Top of SOURCE DATA

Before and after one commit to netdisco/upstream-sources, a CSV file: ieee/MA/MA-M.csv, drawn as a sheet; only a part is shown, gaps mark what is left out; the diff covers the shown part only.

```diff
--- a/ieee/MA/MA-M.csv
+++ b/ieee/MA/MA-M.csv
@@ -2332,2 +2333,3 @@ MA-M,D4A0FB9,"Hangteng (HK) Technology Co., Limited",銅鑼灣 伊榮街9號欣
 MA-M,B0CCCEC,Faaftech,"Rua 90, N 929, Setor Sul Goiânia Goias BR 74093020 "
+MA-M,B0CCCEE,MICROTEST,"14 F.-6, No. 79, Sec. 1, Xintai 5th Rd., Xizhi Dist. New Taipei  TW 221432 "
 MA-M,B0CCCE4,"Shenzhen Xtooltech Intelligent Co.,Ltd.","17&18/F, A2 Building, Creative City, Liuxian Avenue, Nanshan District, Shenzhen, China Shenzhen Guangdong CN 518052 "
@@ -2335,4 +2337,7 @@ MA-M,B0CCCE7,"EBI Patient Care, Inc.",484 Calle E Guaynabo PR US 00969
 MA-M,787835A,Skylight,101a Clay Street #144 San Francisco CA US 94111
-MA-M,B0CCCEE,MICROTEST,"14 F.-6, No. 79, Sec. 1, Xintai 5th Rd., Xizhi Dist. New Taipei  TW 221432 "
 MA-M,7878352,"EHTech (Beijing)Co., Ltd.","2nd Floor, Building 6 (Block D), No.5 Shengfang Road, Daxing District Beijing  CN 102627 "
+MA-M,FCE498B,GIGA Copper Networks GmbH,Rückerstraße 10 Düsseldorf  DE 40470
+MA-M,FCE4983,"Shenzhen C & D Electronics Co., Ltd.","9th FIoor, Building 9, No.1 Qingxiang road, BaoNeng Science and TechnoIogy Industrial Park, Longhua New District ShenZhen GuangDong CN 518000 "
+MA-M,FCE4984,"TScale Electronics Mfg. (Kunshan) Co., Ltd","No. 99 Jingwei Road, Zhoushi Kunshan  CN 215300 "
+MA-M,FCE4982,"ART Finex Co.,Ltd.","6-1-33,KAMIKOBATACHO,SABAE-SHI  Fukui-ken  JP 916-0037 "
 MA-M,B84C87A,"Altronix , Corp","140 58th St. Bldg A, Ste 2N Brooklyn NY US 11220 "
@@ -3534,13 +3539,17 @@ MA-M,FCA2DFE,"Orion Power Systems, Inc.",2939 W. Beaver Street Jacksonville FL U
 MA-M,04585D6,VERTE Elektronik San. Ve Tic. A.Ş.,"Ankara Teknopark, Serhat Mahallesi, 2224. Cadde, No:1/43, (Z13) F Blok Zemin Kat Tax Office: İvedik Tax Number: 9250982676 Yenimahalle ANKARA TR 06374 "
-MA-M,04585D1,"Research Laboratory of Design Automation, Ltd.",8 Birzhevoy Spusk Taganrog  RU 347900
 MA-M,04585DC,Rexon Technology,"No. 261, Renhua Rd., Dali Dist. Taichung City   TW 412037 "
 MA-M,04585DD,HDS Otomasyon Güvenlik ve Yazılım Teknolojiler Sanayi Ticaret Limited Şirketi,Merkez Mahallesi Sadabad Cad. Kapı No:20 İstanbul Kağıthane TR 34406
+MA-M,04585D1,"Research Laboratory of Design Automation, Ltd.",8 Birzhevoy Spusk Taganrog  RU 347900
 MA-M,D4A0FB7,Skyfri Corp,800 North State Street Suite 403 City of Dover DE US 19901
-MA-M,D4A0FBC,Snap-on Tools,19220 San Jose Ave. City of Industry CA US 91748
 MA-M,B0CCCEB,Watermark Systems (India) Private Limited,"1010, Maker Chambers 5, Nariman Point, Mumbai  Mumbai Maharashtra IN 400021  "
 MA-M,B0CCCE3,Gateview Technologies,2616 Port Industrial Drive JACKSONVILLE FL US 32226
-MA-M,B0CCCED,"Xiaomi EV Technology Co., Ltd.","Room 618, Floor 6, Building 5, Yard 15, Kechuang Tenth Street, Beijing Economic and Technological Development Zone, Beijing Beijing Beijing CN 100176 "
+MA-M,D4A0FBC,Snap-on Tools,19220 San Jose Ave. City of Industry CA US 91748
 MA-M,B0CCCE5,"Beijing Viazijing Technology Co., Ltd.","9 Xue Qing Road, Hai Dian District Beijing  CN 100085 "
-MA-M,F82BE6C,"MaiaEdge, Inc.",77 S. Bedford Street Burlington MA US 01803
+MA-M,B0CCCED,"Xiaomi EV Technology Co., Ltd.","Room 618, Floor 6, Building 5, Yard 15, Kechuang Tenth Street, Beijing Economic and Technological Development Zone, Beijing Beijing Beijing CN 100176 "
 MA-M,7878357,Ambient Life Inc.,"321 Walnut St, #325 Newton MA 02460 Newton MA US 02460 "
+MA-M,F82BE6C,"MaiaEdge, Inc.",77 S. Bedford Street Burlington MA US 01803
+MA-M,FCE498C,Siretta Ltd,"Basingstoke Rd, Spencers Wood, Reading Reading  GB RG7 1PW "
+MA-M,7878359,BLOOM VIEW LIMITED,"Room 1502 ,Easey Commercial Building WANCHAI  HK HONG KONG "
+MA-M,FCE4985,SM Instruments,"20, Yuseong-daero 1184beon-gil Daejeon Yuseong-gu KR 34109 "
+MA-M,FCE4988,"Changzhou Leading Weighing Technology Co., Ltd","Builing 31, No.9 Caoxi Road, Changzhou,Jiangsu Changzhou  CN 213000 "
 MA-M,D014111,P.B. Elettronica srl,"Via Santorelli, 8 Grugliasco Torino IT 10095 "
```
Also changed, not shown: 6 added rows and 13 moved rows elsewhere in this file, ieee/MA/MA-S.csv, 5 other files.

Bottom of SOURCE DATA

EXERCISE DESCRIPTION: Wherever the string "Street" is found in the entries, copy the line it sits in.

ANSWER TO THE EXERCISE:
 MA-M,787835A,Skylight,101a Clay Street #144 San Francisco CA US 94111
@@ -3534,13 +3539,17 @@ MA-M,FCA2DFE,"Orion Power Systems, Inc.",2939 W. Beaver Street Jacksonville FL U
 MA-M,D4A0FB7,Skyfri Corp,800 North State Street Suite 403 City of Dover DE US 19901
-MA-M,B0CCCED,"Xiaomi EV Technology Co., Ltd.","Room 618, Floor 6, Building 5, Yard 15, Kechuang Tenth Street, Beijing Economic and Technological Development Zone, Beijing Beijing Beijing CN 100176 "
-MA-M,F82BE6C,"MaiaEdge, Inc.",77 S. Bedford Street Burlington MA US 01803
+MA-M,B0CCCED,"Xiaomi EV Technology Co., Ltd.","Room 618, Floor 6, Building 5, Yard 15, Kechuang Tenth Street, Beijing Economic and Technological Development Zone, Beijing Beijing Beijing CN 100176 "
+MA-M,F82BE6C,"MaiaEdge, Inc.",77 S. Bedford Street Burlington MA US 01803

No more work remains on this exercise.